• [Entries provided]:
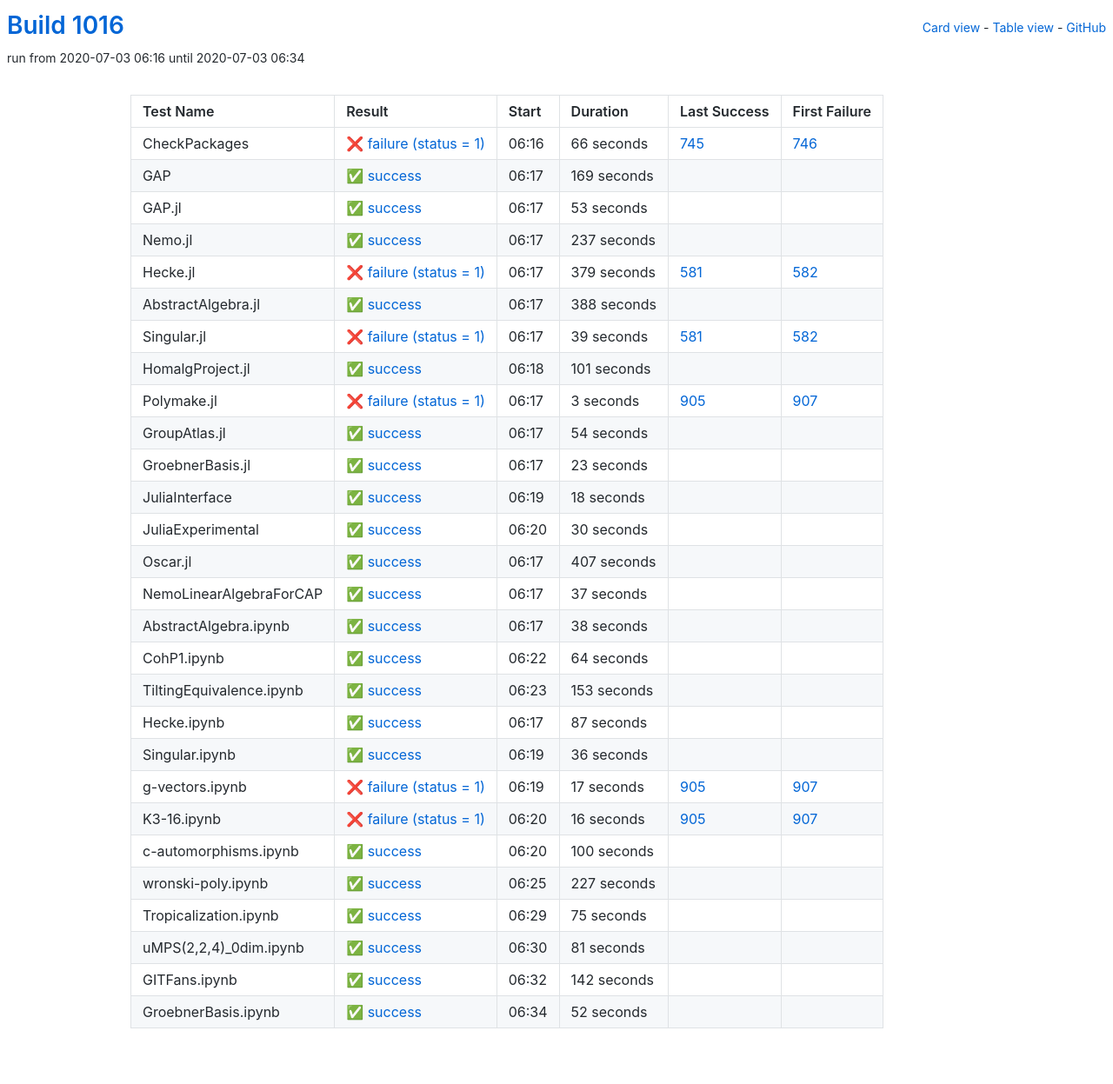
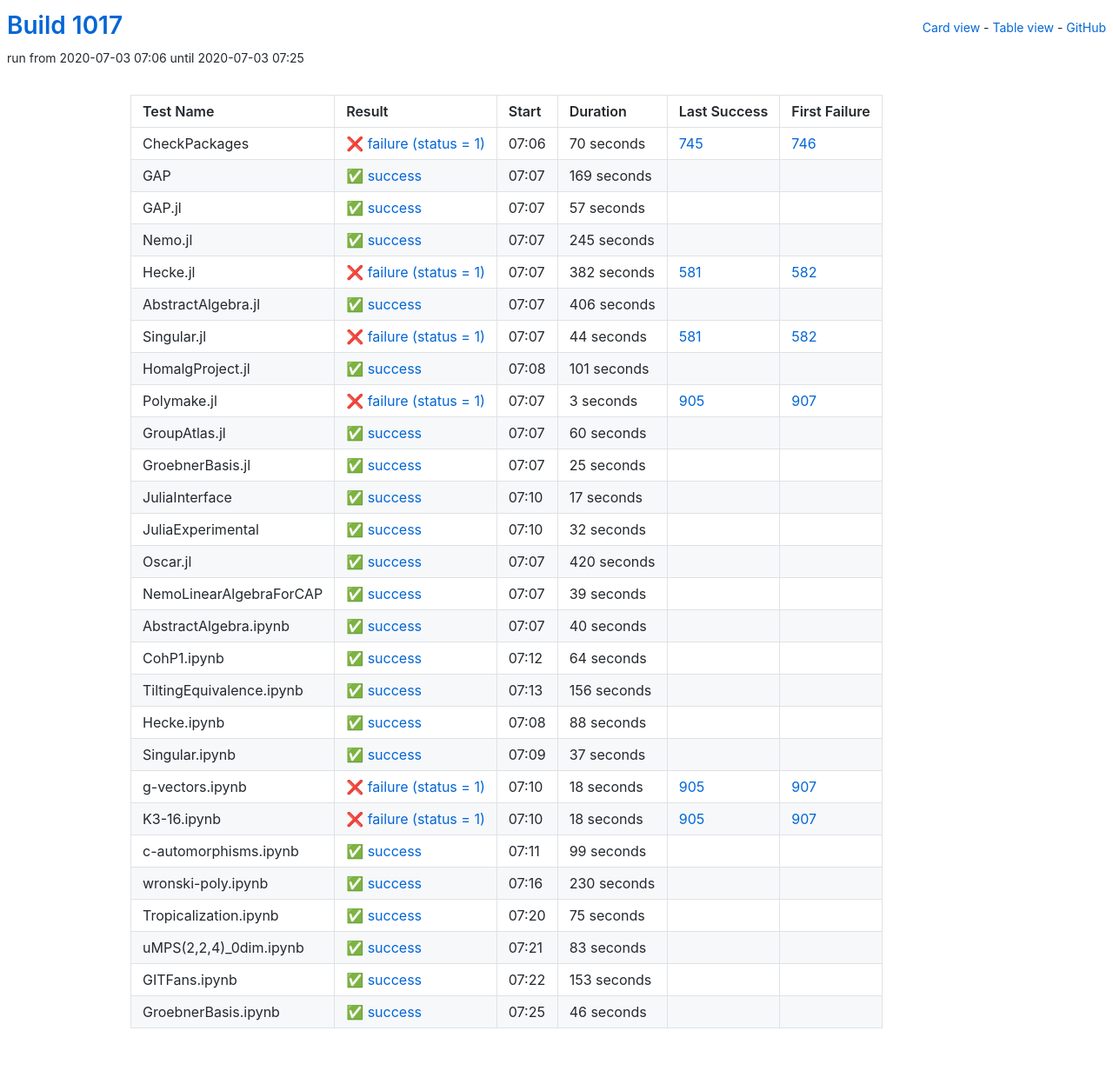
Before and after one commit to oscar-system/oscar-ci-status-1.4, a Jekyll site: the page built from table.html, in a window 1280 px wide. Shown: the whole page at 87% size. Built offline with Jekyll 4.4.1, drawn with Linux system fonts in a browser that asks for light colours.

Commit message:
Build #1017

```diff
--- a/_data/ci.yml
+++ b/_data/ci.yml
@@ -1,6 +1,6 @@
 ---
-build: 1016
-build_url: https://oscarci.mathematik.uni-kl.de/job/oscar-julia-1.4/1016/
+build: 1017
+build_url: https://oscarci.mathematik.uni-kl.de/job/oscar-julia-1.4/1017/
 job: oscar-julia-1.4
 organization: oscar-system
 repo: oscar-ci-status-1.4
@@ -8,20 +8,20 @@ repourl: https://github.com/oscar-system/oscar-ci-status-1.4
 tests:
 - name: CheckPackages
   id: checkpackages
-  log: https://oscarci.mathematik.uni-kl.de/job/oscar-julia-1.4/1016/artifact/logs/build-1016/CheckPackages.log
-  start: 2020-07-03 06:16
+  log: https://oscarci.mathematik.uni-kl.de/job/oscar-julia-1.4/1017/artifact/logs/build-1017/CheckPackages.log
+  start: 2020-07-03 07:06
   success: false
   exitcode: 1
   status: failure
-  duration: 66
+  duration: 70
   last_success: 745
   last_success_url: https://oscarci.mathematik.uni-kl.de/job/oscar-julia-1.4/745/
   first_failure: 746
   first_failure_url: https://oscarci.mathematik.uni-kl.de/job/oscar-julia-1.4/746/
 - name: GAP
   id: gap
-  log: https://oscarci.mathematik.uni-kl.de/job/oscar-julia-1.4/1016/artifact/logs/build-1016/GAP.log
-  start: 2020-07-03 06:17
+  log: https://oscarci.mathematik.uni-kl.de/job/oscar-julia-1.4/1017/artifact/logs/build-1017/GAP.log
+  start: 2020-07-03 07:07
   success: true
   exitcode: 0
   status: success
@@ -32,68 +32,68 @@ tests:
   first_failure_url:
 - name: GAP.jl
   id: gap-jl
-  log: https://oscarci.mathematik.uni-kl.de/job/oscar-julia-1.4/1016/artifact/logs/build-1016/GAP.jl.log
-  start: 2020-07-03 06:17
+  log: https://oscarci.mathematik.uni-kl.de/job/oscar-julia-1.4/1017/artifact/logs/build-1017/GAP.jl.log
+  start: 2020-07-03 07:07
   success: true
   exitcode: 0
   status: success
-  duration: 53
+  duration: 57
   last_success: false
   last_success_url:
   first_failure: false
   first_failure_url:
 - name: Nemo.jl
   id: nemo-jl
-  log: https://oscarci.mathematik.uni-kl.de/job/oscar-julia-1.4/1016/artifact/logs/build-1016/Nemo.jl.log
-  start: 2020-07-03 06:17
+  log: https://oscarci.mathematik.uni-kl.de/job/oscar-julia-1.4/1017/artifact/logs/build-1017/Nemo.jl.log
+  start: 2020-07-03 07:07
   success: true
   exitcode: 0
   status: success
-  duration: 237
+  duration: 245
   last_success: false
   last_success_url:
   first_failure: false
   first_failure_url:
 - name: Hecke.jl
   id: hecke-jl
-  log: https://oscarci.mathematik.uni-kl.de/job/oscar-julia-1.4/1016/artifact/logs/build-1016/Hecke.jl.log
-  start: 2020-07-03 06:17
+  log: https://oscarci.mathematik.uni-kl.de/job/oscar-julia-1.4/1017/artifact/logs/build-1017/Hecke.jl.log
+  start: 2020-07-03 07:07
   success: false
   exitcode: 1
   status: failure
-  duration: 379
+  duration: 382
   last_success: 581
   last_success_url: https://oscarci.mathematik.uni-kl.de/job/oscar-julia-1.4/581/
   first_failure: 582
   first_failure_url: https://oscarci.mathematik.uni-kl.de/job/oscar-julia-1.4/582/
 - name: AbstractAlgebra.jl
   id: abstractalgebra-jl
-  log: https://oscarci.mathematik.uni-kl.de/job/oscar-julia-1.4/1016/artifact/logs/build-1016/AbstractAlgebra.jl.log
-  start: 2020-07-03 06:17
+  log: https://oscarci.mathematik.uni-kl.de/job/oscar-julia-1.4/1017/artifact/logs/build-1017/AbstractAlgebra.jl.log
+  start: 2020-07-03 07:07
   success: true
   exitcode: 0
   status: success
-  duration: 388
+  duration: 406
   last_success: false
   last_success_url:
   first_failure: false
   first_failure_url:
 - name: Singular.jl
   id: singular-jl
-  log: https://oscarci.mathematik.uni-kl.de/job/oscar-julia-1.4/1016/artifact/logs/build-1016/Singular.jl.log
-  start: 2020-07-03 06:17
+  log: https://oscarci.mathematik.uni-kl.de/job/oscar-julia-1.4/1017/artifact/logs/build-1017/Singular.jl.log
+  start: 2020-07-03 07:07
   success: false
   exitcode: 1
   status: failure
-  duration: 39
+  duration: 44
   last_success: 581
   last_success_url: https://oscarci.mathematik.uni-kl.de/job/oscar-julia-1.4/581/
   first_failure: 582
   first_failure_url: https://oscarci.mathematik.uni-kl.de/job/oscar-julia-1.4/582/
 - name: HomalgProject.jl
   id: homalgproject-jl
-  log: https://oscarci.mathematik.uni-kl.de/job/oscar-julia-1.4/1016/artifact/logs/build-1016/HomalgProject.jl.log
-  start: 2020-07-03 06:18
+  log: https://oscarci.mathematik.uni-kl.de/job/oscar-julia-1.4/1017/artifact/logs/build-1017/HomalgProject.jl.log
+  start: 2020-07-03 07:08
   success: true
   exitcode: 0
   status: success
@@ -104,8 +104,8 @@ tests:
   first_failure_url:
 - name: Polymake.jl
   id: polymake-jl
-  log: https://oscarci.mathematik.uni-kl.de/job/oscar-julia-1.4/1016/artifact/logs/build-1016/Polymake.jl.log
-  start: 2020-07-03 06:17
+  log: https://oscarci.mathematik.uni-kl.de/job/oscar-julia-1.4/1017/artifact/logs/build-1017/Polymake.jl.log
+  start: 2020-07-03 07:07
   success: false
   exitcode: 1
   status: failure
@@ -116,92 +116,92 @@ tests:
   first_failure_url: https://oscarci.mathematik.uni-kl.de/job/oscar-julia-1.4/907/
 - name: GroupAtlas.jl
   id: groupatlas-jl
-  log: https://oscarci.mathematik.uni-kl.de/job/oscar-julia-1.4/1016/artifact/logs/build-1016/GroupAtlas.jl.log
-  start: 2020-07-03 06:17
+  log: https://oscarci.mathematik.uni-kl.de/job/oscar-julia-1.4/1017/artifact/logs/build-1017/GroupAtlas.jl.log
+  start: 2020-07-03 07:07
   success: true
   exitcode: 0
   status: success
-  duration: 54
+  duration: 60
   last_success: false
   last_success_url:
   first_failure: false
   first_failure_url:
 - name: GroebnerBasis.jl
   id: groebnerbasis-jl
-  log: https://oscarci.mathematik.uni-kl.de/job/oscar-julia-1.4/1016/artifact/logs/build-1016/GroebnerBasis.jl.log
-  start: 2020-07-03 06:17
+  log: https://oscarci.mathematik.uni-kl.de/job/oscar-julia-1.4/1017/artifact/logs/build-1017/GroebnerBasis.jl.log
+  start: 2020-07-03 07:07
   success: true
   exitcode: 0
   status: success
-  duration: 23
+  duration: 25
   last_success: false
   last_success_url:
   first_failure: false
   first_failure_url:
 - name: JuliaInterface
   id: juliainterface
-  log: https://oscarci.mathematik.uni-kl.de/job/oscar-julia-1.4/1016/artifact/logs/build-1016/JuliaInterface.log
-  start: 2020-07-03 06:19
+  log: https://oscarci.mathematik.uni-kl.de/job/oscar-julia-1.4/1017/artifact/logs/build-1017/JuliaInterface.log
+  start: 2020-07-03 07:10
   success: true
   exitcode: 0
   status: success
-  duration: 18
+  duration: 17
   last_success: false
   last_success_url:
   first_failure: false
   first_failure_url:
 - name: JuliaExperimental
   id: juliaexperimental
-  log: https://oscarci.mathematik.uni-kl.de/job/oscar-julia-1.4/1016/artifact/logs/build-1016/JuliaExperimental.log
-  start: 2020-07-03 06:20
+  log: https://oscarci.mathematik.uni-kl.de/job/oscar-julia-1.4/1017/artifact/logs/build-1017/JuliaExperimental.log
+  start: 2020-07-03 07:10
   success: true
   exitcode: 0
   status: success
-  duration: 30
+  duration: 32
   last_success: false
   last_success_url:
   first_failure: false
   first_failure_url:
 - name: Oscar.jl
   id: oscar-jl
-  log: https://oscarci.mathematik.uni-kl.de/job/oscar-julia-1.4/1016/artifact/logs/build-1016/Oscar.jl.log
-  start: 2020-07-03 06:17
+  log: https://oscarci.mathematik.uni-kl.de/job/oscar-julia-1.4/1017/artifact/logs/build-1017/Oscar.jl.log
+  start: 2020-07-03 07:07
   success: true
   exitcode: 0
   status: success
-  duration: 407
+  duration: 420
   last_success: false
   last_success_url:
   first_failure: false
   first_failure_url:
 - name: NemoLinearAlgebraForCAP
   id: nemolinearalgebraforcap
-  log: https://oscarci.mathematik.uni-kl.de/job/oscar-julia-1.4/1016/artifact/logs/build-1016/NemoLinearAlgebraForCAP.log
-  start: 2020-07-03 06:17
+  log: https://oscarci.mathematik.uni-kl.de/job/oscar-julia-1.4/1017/artifact/logs/build-1017/NemoLinearAlgebraForCAP.log
+  start: 2020-07-03 07:07
   success: true
   exitcode: 0
   status: success
-  duration: 37
+  duration: 39
   last_success: false
   last_success_url:
   first_failure: false
   first_failure_url:
 - name: AbstractAlgebra.ipynb
   id: abstractalgebra-ipynb
-  log: https://oscarci.mathematik.uni-kl.de/job/oscar-julia-1.4/1016/artifact/logs/build-1016/AbstractAlgebra.ipynb.log
-  start: 2020-07-03 06:17
+  log: https://oscarci.mathematik.uni-kl.de/job/oscar-julia-1.4/1017/artifact/logs/build-1017/AbstractAlgebra.ipynb.log
+  start: 2020-07-03 07:07
   success: true
   exitcode: 0
   status: success
-  duration: 38
+  duration: 40
   last_success: false
   last_success_url:
   first_failure: false
   first_failure_url:
 - name: CohP1.ipynb
   id: cohp1-ipynb
-  log: https://oscarci.mathematik.uni-kl.de/job/oscar-julia-1.4/1016/artifact/logs/build-1016/CohP1.ipynb.log
-  start: 2020-07-03 06:22
+  log: https://oscarci.mathematik.uni-kl.de/job/oscar-julia-1.4/1017/artifact/logs/build-1017/CohP1.ipynb.log
+  start: 2020-07-03 07:12
   success: true
   exitcode: 0
   status: success
@@ -212,92 +212,92 @@ tests:
   first_failure_url:
 - name: TiltingEquivalence.ipynb
   id: tiltingequivalence-ipynb
-  log: https://oscarci.mathematik.uni-kl.de/job/oscar-julia-1.4/1016/artifact/logs/build-1016/TiltingEquivalence.ipynb.log
-  start: 2020-07-03 06:23
+  log: https://oscarci.mathematik.uni-kl.de/job/oscar-julia-1.4/1017/artifact/logs/build-1017/TiltingEquivalence.ipynb.log
+  start: 2020-07-03 07:13
   success: true
   exitcode: 0
   status: success
-  duration: 153
+  duration: 156
   last_success: false
   last_success_url:
   first_failure: false
   first_failure_url:
 - name: Hecke.ipynb
   id: hecke-ipynb
-  log: https://oscarci.mathematik.uni-kl.de/job/oscar-julia-1.4/1016/artifact/logs/build-1016/Hecke.ipynb.log
-  start: 2020-07-03 06:17
+  log: https://oscarci.mathematik.uni-kl.de/job/oscar-julia-1.4/1017/artifact/logs/build-1017/Hecke.ipynb.log
+  start: 2020-07-03 07:08
   success: true
   exitcode: 0
   status: success
-  duration: 87
+  duration: 88
   last_success: false
   last_success_url:
   first_failure: false
   first_failure_url:
 - name: Singular.ipynb
   id: singular-ipynb
-  log: https://oscarci.mathematik.uni-kl.de/job/oscar-julia-1.4/1016/artifact/logs/build-1016/Singular.ipynb.log
-  start: 2020-07-03 06:19
+  log: https://oscarci.mathematik.uni-kl.de/job/oscar-julia-1.4/1017/artifact/logs/build-1017/Singular.ipynb.log
+  start: 2020-07-03 07:09
   success: true
   exitcode: 0
   status: success
-  duration: 36
+  duration: 37
   last_success: false
   last_success_url:
   first_failure: false
   first_failure_url:
 - name: g-vectors.ipynb
   id: g-vectors-ipynb
-  log: https://oscarci.mathematik.uni-kl.de/job/oscar-julia-1.4/1016/artifact/logs/build-1016/g-vectors.ipynb.log
-  start: 2020-07-03 06:19
+  log: https://oscarci.mathematik.uni-kl.de/job/oscar-julia-1.4/1017/artifact/logs/build-1017/g-vectors.ipynb.log
+  start: 2020-07-03 07:10
   success: false
   exitcode: 1
   status: failure
-  duration: 17
+  duration: 18
   last_success: 905
   last_success_url: https://oscarci.mathematik.uni-kl.de/job/oscar-julia-1.4/905/
   first_failure: 907
   first_failure_url: https://oscarci.mathematik.uni-kl.de/job/oscar-julia-1.4/907/
 - name: K3-16.ipynb
   id: k3-16-ipynb
-  log: https://oscarci.mathematik.uni-kl.de/job/oscar-julia-1.4/1016/artifact/logs/build-1016/K3-16.ipynb.log
-  start: 2020-07-03 06:20
+  log: https://oscarci.mathematik.uni-kl.de/job/oscar-julia-1.4/1017/artifact/logs/build-1017/K3-16.ipynb.log
+  start: 2020-07-03 07:10
   success: false
   exitcode: 1
   status: failure
-  duration: 16
+  duration: 18
   last_success: 905
   last_success_url: https://oscarci.mathematik.uni-kl.de/job/oscar-julia-1.4/905/
   first_failure: 907
   first_failure_url: https://oscarci.mathematik.uni-kl.de/job/oscar-julia-1.4/907/
 - name: c-automorphisms.ipynb
   id: c-automorphisms-ipynb
-  log: https://oscarci.mathematik.uni-kl.de/job/oscar-julia-1.4/1016/artifact/logs/build-1016/c-automorphisms.ipynb.log
-  start: 2020-07-03 06:20
+  log: https://oscarci.mathematik.uni-kl.de/job/oscar-julia-1.4/1017/artifact/logs/build-1017/c-automorphisms.ipynb.log
+  start: 2020-07-03 07:11
   success: true
   exitcode: 0
   status: success
-  duration: 100
+  duration: 99
   last_success: false
   last_success_url:
   first_failure: false
   first_failure_url:
 - name: wronski-poly.ipynb
   id: wronski-poly-ipynb
-  log: https://oscarci.mathematik.uni-kl.de/job/oscar-julia-1.4/1016/artifact/logs/build-1016/wronski-poly.ipynb.log
-  start: 2020-07-03 06:25
+  log: https://oscarci.mathematik.uni-kl.de/job/oscar-julia-1.4/1017/artifact/logs/build-1017/wronski-poly.ipynb.log
+  start: 2020-07-03 07:16
   success: true
   exitcode: 0
   status: success
-  duration: 227
+  duration: 230
   last_success: false
   last_success_url:
   first_failure: false
   first_failure_url:
 - name: Tropicalization.ipynb
   id: tropicalization-ipynb
-  log: https://oscarci.mathematik.uni-kl.de/job/oscar-julia-1.4/1016/artifact/logs/build-1016/Tropicalization.ipynb.log
-  start: 2020-07-03 06:29
+  log: https://oscarci.mathematik.uni-kl.de/job/oscar-julia-1.4/1017/artifact/logs/build-1017/Tropicalization.ipynb.log
+  start: 2020-07-03 07:20
   success: true
   exitcode: 0
   status: success
@@ -308,36 +308,36 @@ tests:
   first_failure_url:
 - name: uMPS(2,2,4)_0dim.ipynb
   id: umps-2-2-4-0dim-ipynb
-  log: https://oscarci.mathematik.uni-kl.de/job/oscar-julia-1.4/1016/artifact/logs/build-1016/uMPS-2-2-4-_0dim.ipynb.log
-  start: 2020-07-03 06:30
+  log: https://oscarci.mathematik.uni-kl.de/job/oscar-julia-1.4/1017/artifact/logs/build-1017/uMPS-2-2-4-_0dim.ipynb.log
+  start: 2020-07-03 07:21
   success: true
   exitcode: 0
   status: success
-  duration: 81
+  duration: 83
   last_success: false
   last_success_url:
   first_failure: false
   first_failure_url:
 - name: GITFans.ipynb
   id: gitfans-ipynb
-  log: https://oscarci.mathematik.uni-kl.de/job/oscar-julia-1.4/1016/artifact/logs/build-1016/GITFans.ipynb.log
-  start: 2020-07-03 06:32
+  log: https://oscarci.mathematik.uni-kl.de/job/oscar-julia-1.4/1017/artifact/logs/build-1017/GITFans.ipynb.log
+  start: 2020-07-03 07:22
   success: true
   exitcode: 0
   status: success
-  duration: 142
+  duration: 153
   last_success: false
   last_success_url:
   first_failure: false
   first_failure_url:
 - name: GroebnerBasis.ipynb
   id: groebnerbasis-ipynb
-  log: https://oscarci.mathematik.uni-kl.de/job/oscar-julia-1.4/1016/artifact/logs/build-1016/GroebnerBasis.ipynb.log
-  start: 2020-07-03 06:34
+  log: https://oscarci.mathematik.uni-kl.de/job/oscar-julia-1.4/1017/artifact/logs/build-1017/GroebnerBasis.ipynb.log
+  start: 2020-07-03 07:25
   success: true
   exitcode: 0
   status: success
-  duration: 52
+  duration: 46
   last_success: false
   last_success_url:
   first_failure: false
```
Also changed, not shown: README.md.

• [Prompt]: From the entries above, show each line that includes the string "tests".

• [Answer box]:
 tests:
@@ -32,68 +32,68 @@ tests:
@@ -104,8 +104,8 @@ tests:
@@ -116,92 +116,92 @@ tests:
@@ -212,92 +212,92 @@ tests:
@@ -308,36 +308,36 @@ tests:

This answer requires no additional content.